Every criticism that could possibly be leveled at De Paul was, whether or not it was true: no outside shooting (true for the most part); no discipline (false); bad chemistry (true for a while); poor defense (sometimes). And Meyer said that "we have some good leaders, but we also have some players who didn't want to be led."

Throw it all together and you get a sinking team. After a 13-6 start, De Paul finished one of the nation's most difficult schedules by losing six of its final nine games.

"When things just looked like they weren't going to come together like I thought they should, the natural reaction is to start feeling sorry for yourself," Holmes said.

Said Meyer: "We're playing the toughest schedule we've ever played and the fans turned on us so fast the kids got scared.

"The thing I had to do was fight thinking about all those things and start thinking about what we had and what I could do to capitalize on it. But there were moments of weakness when I just got down and felt terrible."

Holmes also remembers the feeling. "I think we really hit rock-bottom," he said. "The St. John's victory two games later gave us hope. It was a little uprising. But then we fell again and were scraping the bottom."

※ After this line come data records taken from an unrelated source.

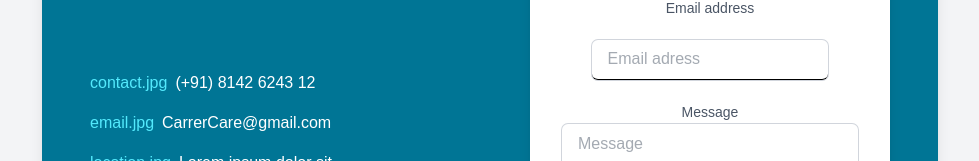
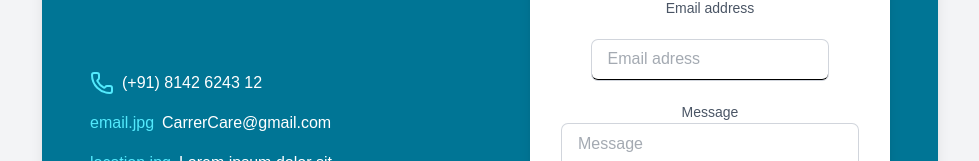
Before and after one commit to satyamrk18/CarrerCare, a React (Vite) app: page /contact in a window 1280 px wide. Shown: the part 347-508 px from the top of the page, without its empty margins (150-1129 px from the left). Built offline with nearby package versions, Linux system fonts and the light colour scheme.

Commit message:
add lucid react

```diff
--- a/src/pages/Contact.jsx
+++ b/src/pages/Contact.jsx
@@ -1,4 +1,5 @@
 import "./Contact.css";
+import { Phone } from "lucide-react"
 
 
 const Contact = () => {
@@ -17,7 +18,7 @@ const Contact = () => {
                </div>
                <div className="flex flex-col space-y-4">
                 <div className="inline-flex space-x-2 items-center">
-                    <span className="text-cyan-300">contact.jpg</span>
+                    <span className="text-cyan-300"> <Phone /> </span>
                    <span> (+91) 8142 6243 12 </span>
                 </div>
                 <div className="inline-flex space-x-2 items-center">
```
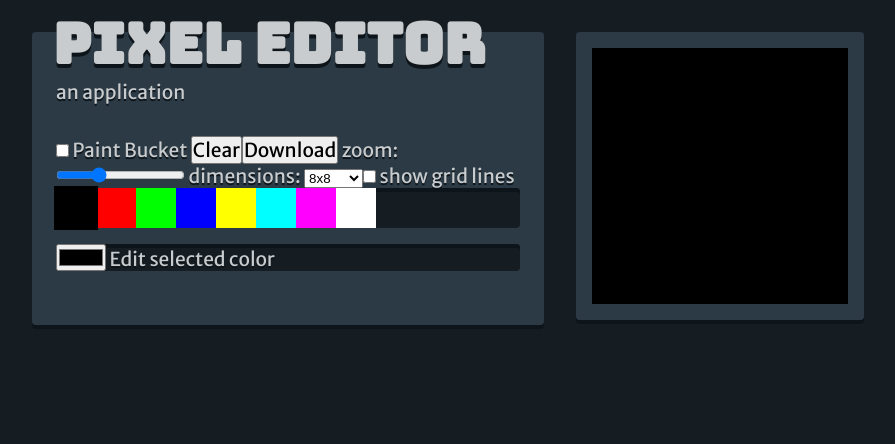
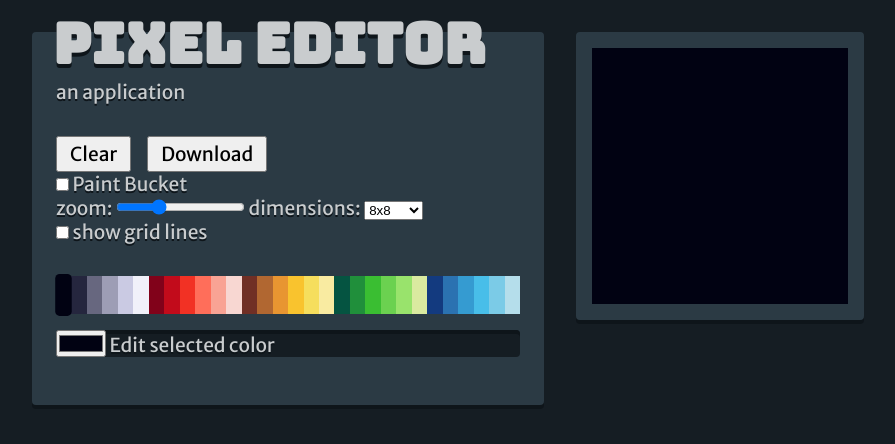
Before and after one commit to vvye/pixel-editor, a Vue app: page / in a window 1280 px wide. Shown: the top 444 px of the page, without its empty margins (0-895 px from the left). Built offline with nearby package versions, Linux system fonts and the light colour scheme.

Commit message:
Improve palette

```diff
--- a/src/App.vue
+++ b/src/App.vue
@@ -31,10 +31,36 @@ export default {
             numCells: 8,
             paintBucketMode: false,
             palette: [
-                [0, 0, 0],
-                [255, 0, 0], [0, 255, 0], [0, 0, 255],
-                [255, 255, 0], [0, 255, 255], [255, 0, 255],
-                [255, 255, 255]
+                [1, 2, 18],
+                [37, 38, 62],
+                [103, 103, 127],
+                [157, 157, 181],
+                [202, 202, 227],
+                [241, 241, 250],
+                [129, 2, 26],
+                [194, 11, 27],
+                [242, 49, 36],
+                [255, 110, 90],
+                [249, 163, 148],
+                [248, 215, 210],
+                [112, 47, 37],
+                [177, 103, 49],
+                [232, 149, 49],
+                [249, 195, 46],
+                [246, 222, 93],
+                [249, 235, 161],
+                [5, 84, 65],
+                [32, 143, 59],
+                [58, 190, 50],
+                [107, 209, 80],
+                [153, 227, 108],
+                [218, 234, 160],
+                [19, 58, 127],
+                [43, 114, 177],
+                [53, 155, 209],
+                [72, 190, 233],
+                [123, 203, 231],
+                [181, 222, 235]
             ],
             currentColorId: 0,
             showGridLines: false,
--- a/src/components/PaletteEntry.vue
+++ b/src/components/PaletteEntry.vue
@@ -22,11 +22,12 @@ export default {
 <style scoped>
 div {
     background-color: var(--bg-color);
-    width: 2.5rem;
-    height: 2.5rem;
+    width: 2.4rem;
+    height: 2.4rem;
 }
 
 div.selected {
     transform: scale(1.1);
+    border-radius: 0.25rem;
 }
 </style>
--- a/src/components/Toolbar.vue
+++ b/src/components/Toolbar.vue
@@ -1,8 +1,11 @@
 <template>
+    <div class="toolbar-container">
         <div>
-        <input type="checkbox" v-model="paintBucketMode" /> Paint Bucket
             <button @click="clearCanvasButtonPressed">Clear</button>
             <button ref="downloadButton" @click="downloadButtonPressed">Download</button>
+        </div>
+        <input type="checkbox" v-model="paintBucketMode" /> Paint Bucket
+        <div>
             zoom: <input type="range" min="1" max="100" step="1" v-model="cellSize">
             dimensions:
             <select v-model="numCells">
@@ -11,7 +14,10 @@
                 <option value="16">16x16</option>
                 <option value="32">32x32</option>
             </select>
+        </div>
+        <div>
             <input type="checkbox" v-model="showGridLines" /> show grid lines
+        </div>
     </div>
 </template>
 
@@ -61,5 +67,13 @@ export default {
 </script>
 
 <style scoped>
+.toolbar-container {
+    margin-bottom: 2rem;
+}
+
+button {
+    padding: 0.25rem 0.75rem;
+    margin-right: 1rem;
+}
 
 </style>
```
Lines whose indentation alone changed are shown as unchanged.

De Paul lost to Notre Dame for the second time, then at UCLA in the final three seconds. As it turned out, only a victory over Marquette on the final day of the regular season got the Blue Demons an at-large bid, selection committee chairman Dick Schultz has said.

Getting a bid certainly was no lock. Usually, De Paul has a couple of thousand people crowded around a television waiting for the pairings to be announced. "All we're usually concerned about is where we're seeded, where we're playing, against whom," Jackson said.

This time, nearly 60 of the teams had been announced when "De Paul" flashed across the screen in the East region.

"We went wild," Jackson said. "I had never been on a De Paul team that was happy to just get into the tournament. We were walking out of the room when somebody said, 'Hold it, who are we playing?' "

Meyer says now that the victory over then sixth-ranked St. John's gave the Blue Demons confidence, but the bid gave them "a common purpose."

Or as Holmes put it, "The bid stirred up something totally new in all of us, in the coaches, too. Just seeing our name on the board, just the sight of it."

It certainly did wonders for Meyer. "I knew we had a chance because we played one of the toughest schedules," he said. "But what's a chance? I was nervous as hell.

"There was a case for us to get in, a case for us not to get in. A 16-12 team certainly can't go around screaming if it doesn't get in. But I thought we certainly were one of the best 64 teams in the country."

It's a moot point now. De Paul, with a first-round victory over Virginia and a second-round upset of Oklahoma, is one of the sweet 16 despite being seeded 12th in the East.

"Coach Joey looks alive again," Jackson said.

Much the same could be said of Jackson. "I was in a daze on the court when they first booed me," he said. "But my grandmother called me one day and said, 'God never gives us more than we can handle.' And she was right."

Jackson could hardly walk across campus Monday because the well-wishers kept stopping him. Nobody's booing De Paul anymore.

"Everybody's throwing accolades at us now," Meyer said. "We're not doing things differently than we did the first 28 games; things have just come together. Looking at it from the inside, I would say it was just having the chance. It pulled everybody together. . . . That's why I'm so proud of these kids and happy for them right now. We were lucky to get the opportunity, but we've made the most of it."